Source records
################

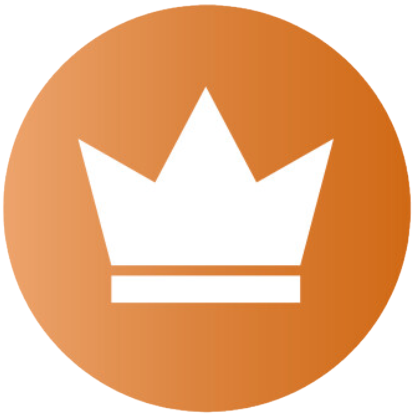
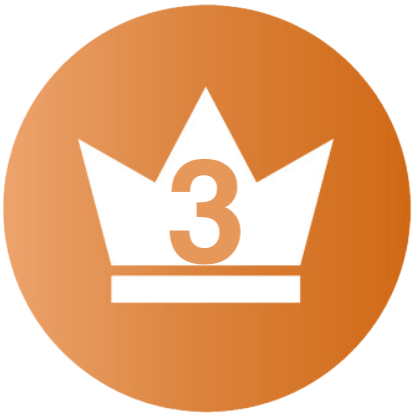
small stuff

Changed region(s): [[0.4078, 0.375, 0.5825, 0.6562]]

diff --git a/Components/Gaming/GamingPageLayout.tsx b/Components/Gaming/GamingPageLayout.tsx
@@ -32,13 +32,11 @@ const GamingPageLayout: React.FC<GamingPageLayoutProps> = ({
             <div className="gaming-page-header">
                 <div className="gaming-page-header-content">
                     <h1 className="gaming-page-title">
-                        GAMING{" "}
-                        <span className="gaming-page-title-accent">
-                            LIBRARY
-                        </span>
+                        PLAY
+                        <span className="gaming-page-title-accent">TIME</span>
                     </h1>
                     <p className="gaming-page-subtitle">
-                        My favorite gaming experiences
+                        List of lifetime gaming experiences.
                     </p>
                 </div>
             </div>

diff --git a/styles/gaming-components.css b/styles/gaming-components.css
@@ -28,6 +28,24 @@
     font-size: 1.125rem;
 }
 
+/* Hide subtitle on mobile devices */
+@media (max-width: 768px) {
+    .gaming-page-subtitle {
+        display: none;
+    }
+    .gaming-page-header-content {
+        margin-top: 0;
+        margin-bottom: 0;
+        padding-top: 0;
+        padding-bottom: 0;
+    }
+    .gaming-page-header {
+        padding-bottom: 0;
+        margin-top: 0;
+        margin-bottom: 0;
+    }
+}
+
 /* Gaming Filter Styles */
 .gaming-filter-container {
     width: 90%;

diff --git a/Components/GameCard.tsx b/Components/GameCard.tsx
@@ -98,7 +98,7 @@ const GameCard = ({ game, gameStatuses, onStatusUpdate }: Props) => {
                         zIndex: 10,
                     }}
                 >
-                    {rank}
+                    {rank > 3 ? rank : ""}
                 </span>
             </div>
         );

################

### Problem requirements
Your task is to return each line of the data above that contains the string "className".

### Task solution
             <div className="gaming-page-header">
                 <div className="gaming-page-header-content">
                     <h1 className="gaming-page-title">
-                        <span className="gaming-page-title-accent">
+                        <span className="gaming-page-title-accent">TIME</span>
                     <p className="gaming-page-subtitle">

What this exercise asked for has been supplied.